# Task requirements:
Type out each record word for word. Pictures stay out.

---------- Data section

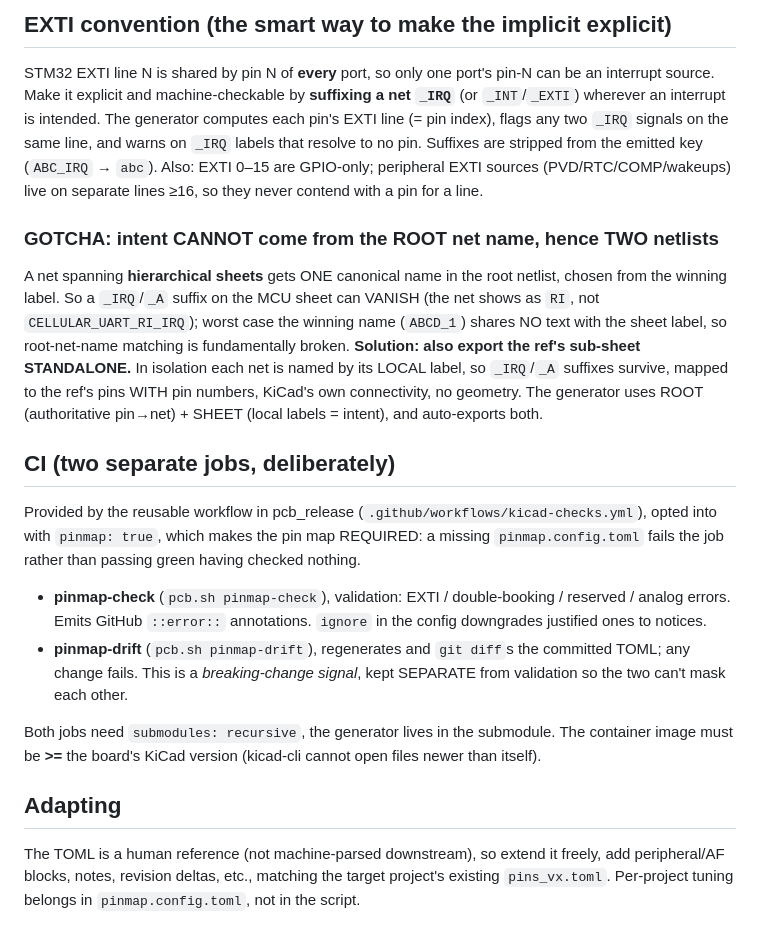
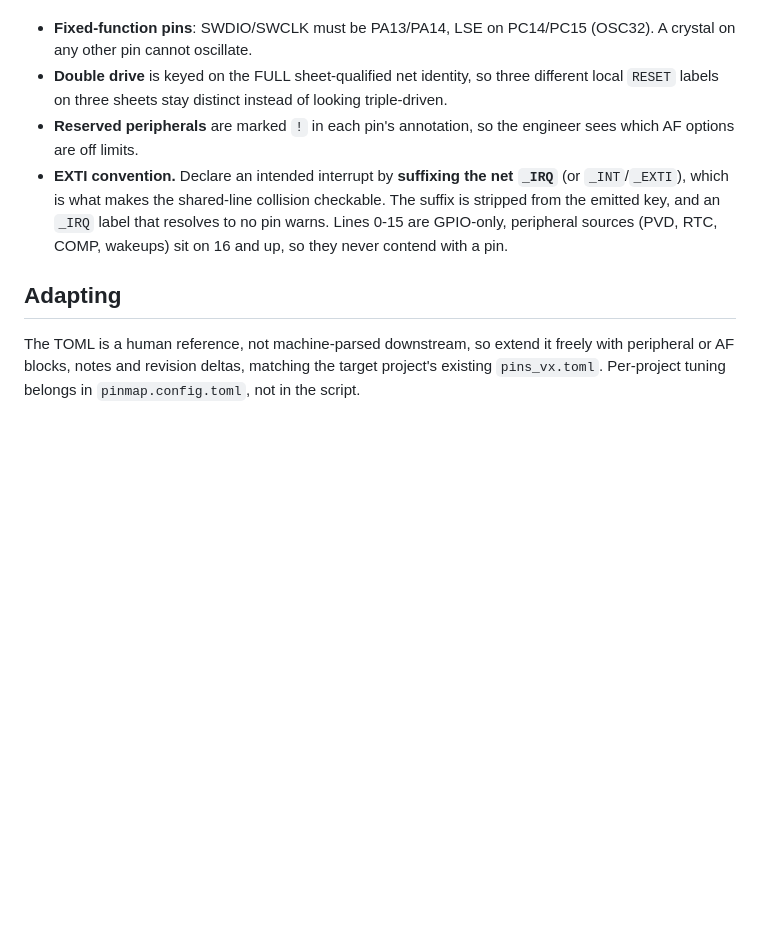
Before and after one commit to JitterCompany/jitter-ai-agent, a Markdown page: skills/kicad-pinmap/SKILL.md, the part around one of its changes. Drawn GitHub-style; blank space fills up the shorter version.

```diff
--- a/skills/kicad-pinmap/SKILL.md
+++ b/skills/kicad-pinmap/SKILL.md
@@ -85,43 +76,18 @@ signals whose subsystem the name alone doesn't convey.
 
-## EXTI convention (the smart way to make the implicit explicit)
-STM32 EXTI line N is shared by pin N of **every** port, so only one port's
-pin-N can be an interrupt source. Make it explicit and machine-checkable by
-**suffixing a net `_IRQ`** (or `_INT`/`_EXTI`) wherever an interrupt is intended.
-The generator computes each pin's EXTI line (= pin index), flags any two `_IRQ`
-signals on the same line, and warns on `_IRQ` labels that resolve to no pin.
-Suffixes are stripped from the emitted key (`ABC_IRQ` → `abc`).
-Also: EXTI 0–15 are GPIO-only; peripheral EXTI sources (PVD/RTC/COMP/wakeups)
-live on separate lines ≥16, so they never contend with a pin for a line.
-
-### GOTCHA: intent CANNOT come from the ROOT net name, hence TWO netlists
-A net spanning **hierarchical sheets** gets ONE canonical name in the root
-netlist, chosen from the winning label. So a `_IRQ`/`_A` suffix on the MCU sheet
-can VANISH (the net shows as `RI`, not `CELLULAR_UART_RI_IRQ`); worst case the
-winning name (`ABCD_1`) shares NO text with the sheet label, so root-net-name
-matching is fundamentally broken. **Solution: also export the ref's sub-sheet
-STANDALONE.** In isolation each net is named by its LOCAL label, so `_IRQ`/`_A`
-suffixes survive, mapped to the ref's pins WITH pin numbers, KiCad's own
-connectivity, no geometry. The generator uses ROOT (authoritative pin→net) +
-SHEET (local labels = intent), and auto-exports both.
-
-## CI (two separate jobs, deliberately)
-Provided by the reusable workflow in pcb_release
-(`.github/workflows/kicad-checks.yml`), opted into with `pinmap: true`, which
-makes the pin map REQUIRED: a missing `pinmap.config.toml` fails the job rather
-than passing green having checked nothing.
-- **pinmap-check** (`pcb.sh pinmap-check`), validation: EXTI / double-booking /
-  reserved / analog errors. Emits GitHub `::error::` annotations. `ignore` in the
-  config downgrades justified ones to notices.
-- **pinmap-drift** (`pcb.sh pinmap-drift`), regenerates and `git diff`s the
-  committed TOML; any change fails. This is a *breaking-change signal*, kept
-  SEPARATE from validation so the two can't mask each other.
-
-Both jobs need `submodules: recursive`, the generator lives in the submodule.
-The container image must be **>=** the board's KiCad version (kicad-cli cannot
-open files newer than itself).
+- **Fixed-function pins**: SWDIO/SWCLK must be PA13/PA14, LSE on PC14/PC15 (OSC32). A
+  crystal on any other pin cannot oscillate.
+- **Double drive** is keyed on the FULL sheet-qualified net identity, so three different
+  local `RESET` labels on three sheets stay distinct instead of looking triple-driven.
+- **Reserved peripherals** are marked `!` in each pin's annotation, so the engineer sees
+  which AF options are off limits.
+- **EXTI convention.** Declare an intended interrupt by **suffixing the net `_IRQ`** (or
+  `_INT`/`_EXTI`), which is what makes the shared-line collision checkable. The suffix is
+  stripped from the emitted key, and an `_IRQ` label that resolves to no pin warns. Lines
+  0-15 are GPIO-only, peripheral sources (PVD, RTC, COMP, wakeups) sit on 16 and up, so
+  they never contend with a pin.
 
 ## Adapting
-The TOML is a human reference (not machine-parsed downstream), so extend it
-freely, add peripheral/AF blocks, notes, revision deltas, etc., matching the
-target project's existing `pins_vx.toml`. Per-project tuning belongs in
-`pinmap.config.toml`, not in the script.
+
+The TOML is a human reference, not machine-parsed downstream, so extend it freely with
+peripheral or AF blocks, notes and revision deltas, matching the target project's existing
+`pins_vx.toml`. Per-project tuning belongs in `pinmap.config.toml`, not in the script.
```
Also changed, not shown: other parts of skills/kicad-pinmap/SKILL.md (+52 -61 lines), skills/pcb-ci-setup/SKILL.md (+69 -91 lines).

--------------------

# Task output:
Before and after one commit to JitterCompany/jitter-ai-agent, a Markdown page: skills/kicad-pinmap/SKILL.md, the part around one of its changes. Drawn GitHub-style; blank space fills up the shorter version.

```diff
--- a/skills/kicad-pinmap/SKILL.md
+++ b/skills/kicad-pinmap/SKILL.md
@@ -85,43 +76,18 @@ signals whose subsystem the name alone doesn't convey.
 
-## EXTI convention (the smart way to make the implicit explicit)
-STM32 EXTI line N is shared by pin N of **every** port, so only one port's
-pin-N can be an interrupt source. Make it explicit and machine-checkable by
-**suffixing a net `_IRQ`** (or `_INT`/`_EXTI`) wherever an interrupt is intended.
-The generator computes each pin's EXTI line (= pin index), flags any two `_IRQ`
-signals on the same line, and warns on `_IRQ` labels that resolve to no pin.
-Suffixes are stripped from the emitted key (`ABC_IRQ` → `abc`).
-Also: EXTI 0–15 are GPIO-only; peripheral EXTI sources (PVD/RTC/COMP/wakeups)
-live on separate lines ≥16, so they never contend with a pin for a line.
-
-### GOTCHA: intent CANNOT come from the ROOT net name, hence TWO netlists
-A net spanning **hierarchical sheets** gets ONE canonical name in the root
-netlist, chosen from the winning label. So a `_IRQ`/`_A` suffix on the MCU sheet
-can VANISH (the net shows as `RI`, not `CELLULAR_UART_RI_IRQ`); worst case the
-winning name (`ABCD_1`) shares NO text with the sheet label, so root-net-name
-matching is fundamentally broken. **Solution: also export the ref's sub-sheet
-STANDALONE.** In isolation each net is named by its LOCAL label, so `_IRQ`/`_A`
-suffixes survive, mapped to the ref's pins WITH pin numbers, KiCad's own
-connectivity, no geometry. The generator uses ROOT (authoritative pin→net) +
-SHEET (local labels = intent), and auto-exports both.
-
-## CI (two separate jobs, deliberately)
-Provided by the reusable workflow in pcb_release
-(`.github/workflows/kicad-checks.yml`), opted into with `pinmap: true`, which
-makes the pin map REQUIRED: a missing `pinmap.config.toml` fails the job rather
-than passing green having checked nothing.
-- **pinmap-check** (`pcb.sh pinmap-check`), validation: EXTI / double-booking /
-  reserved / analog errors. Emits GitHub `::error::` annotations. `ignore` in the
-  config downgrades justified ones to notices.
-- **pinmap-drift** (`pcb.sh pinmap-drift`), regenerates and `git diff`s the
-  committed TOML; any change fails. This is a *breaking-change signal*, kept
-  SEPARATE from validation so the two can't mask each other.
-
-Both jobs need `submodules: recursive`, the generator lives in the submodule.
-The container image must be **>=** the board's KiCad version (kicad-cli cannot
-open files newer than itself).
+- **Fixed-function pins**: SWDIO/SWCLK must be PA13/PA14, LSE on PC14/PC15 (OSC32). A
+  crystal on any other pin cannot oscillate.
+- **Double drive** is keyed on the FULL sheet-qualified net identity, so three different
+  local `RESET` labels on three sheets stay distinct instead of looking triple-driven.
+- **Reserved peripherals** are marked `!` in each pin's annotation, so the engineer sees
+  which AF options are off limits.
+- **EXTI convention.** Declare an intended interrupt by **suffixing the net `_IRQ`** (or
+  `_INT`/`_EXTI`), which is what makes the shared-line collision checkable. The suffix is
+  stripped from the emitted key, and an `_IRQ` label that resolves to no pin warns. Lines
+  0-15 are GPIO-only, peripheral sources (PVD, RTC, COMP, wakeups) sit on 16 and up, so
+  they never contend with a pin.
 
 ## Adapting
-The TOML is a human reference (not machine-parsed downstream), so extend it
-freely, add peripheral/AF blocks, notes, revision deltas, etc., matching the
-target project's existing `pins_vx.toml`. Per-project tuning belongs in
-`pinmap.config.toml`, not in the script.
+
+The TOML is a human reference, not machine-parsed downstream, so extend it freely with
+peripheral or AF blocks, notes and revision deltas, matching the target project's existing
+`pins_vx.toml`. Per-project tuning belongs in `pinmap.config.toml`, not in the script.
```
Also changed, not shown: other parts of skills/kicad-pinmap/SKILL.md (+52 -61 lines), skills/pcb-ci-setup/SKILL.md (+69 -91 lines).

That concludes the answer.